WHAT NEEDS TO BE DONE:
Your response should reproduce every line of the entries that contains the word "torch".

INPUT MATERIAL:
□ □ □ □
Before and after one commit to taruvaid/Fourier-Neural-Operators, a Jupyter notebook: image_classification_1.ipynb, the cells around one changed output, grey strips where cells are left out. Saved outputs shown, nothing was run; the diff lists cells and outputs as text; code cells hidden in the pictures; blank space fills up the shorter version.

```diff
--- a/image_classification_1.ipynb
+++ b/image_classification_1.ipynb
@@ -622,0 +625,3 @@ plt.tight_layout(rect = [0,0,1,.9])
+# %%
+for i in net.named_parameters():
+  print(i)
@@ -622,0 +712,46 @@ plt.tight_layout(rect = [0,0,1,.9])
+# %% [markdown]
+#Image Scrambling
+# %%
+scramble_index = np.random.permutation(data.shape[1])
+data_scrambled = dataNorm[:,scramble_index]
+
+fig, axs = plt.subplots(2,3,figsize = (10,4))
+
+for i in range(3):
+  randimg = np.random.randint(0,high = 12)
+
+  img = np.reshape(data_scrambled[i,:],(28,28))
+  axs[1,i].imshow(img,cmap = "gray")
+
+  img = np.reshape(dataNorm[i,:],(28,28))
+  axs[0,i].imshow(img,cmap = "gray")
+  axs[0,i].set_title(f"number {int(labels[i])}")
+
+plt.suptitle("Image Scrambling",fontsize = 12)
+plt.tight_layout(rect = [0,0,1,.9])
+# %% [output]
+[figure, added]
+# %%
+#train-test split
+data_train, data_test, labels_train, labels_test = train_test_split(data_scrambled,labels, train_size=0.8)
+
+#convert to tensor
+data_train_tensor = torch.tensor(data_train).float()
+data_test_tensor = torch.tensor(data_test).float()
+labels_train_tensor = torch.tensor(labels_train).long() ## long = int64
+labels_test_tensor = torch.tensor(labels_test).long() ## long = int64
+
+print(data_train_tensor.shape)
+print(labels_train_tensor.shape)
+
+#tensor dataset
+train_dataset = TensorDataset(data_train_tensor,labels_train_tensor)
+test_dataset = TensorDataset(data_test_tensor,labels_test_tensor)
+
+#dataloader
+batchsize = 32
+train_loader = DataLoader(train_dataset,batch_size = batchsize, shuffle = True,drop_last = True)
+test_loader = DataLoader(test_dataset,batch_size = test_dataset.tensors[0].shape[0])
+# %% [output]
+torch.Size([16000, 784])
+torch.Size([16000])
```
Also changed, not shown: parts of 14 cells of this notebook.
□ □ □ □
EXERCISE RESPONSE:
+data_train_tensor = torch.tensor(data_train).float()
+data_test_tensor = torch.tensor(data_test).float()
+labels_train_tensor = torch.tensor(labels_train).long() ## long = int64
+labels_test_tensor = torch.tensor(labels_test).long() ## long = int64
+torch.Size([16000, 784])
+torch.Size([16000])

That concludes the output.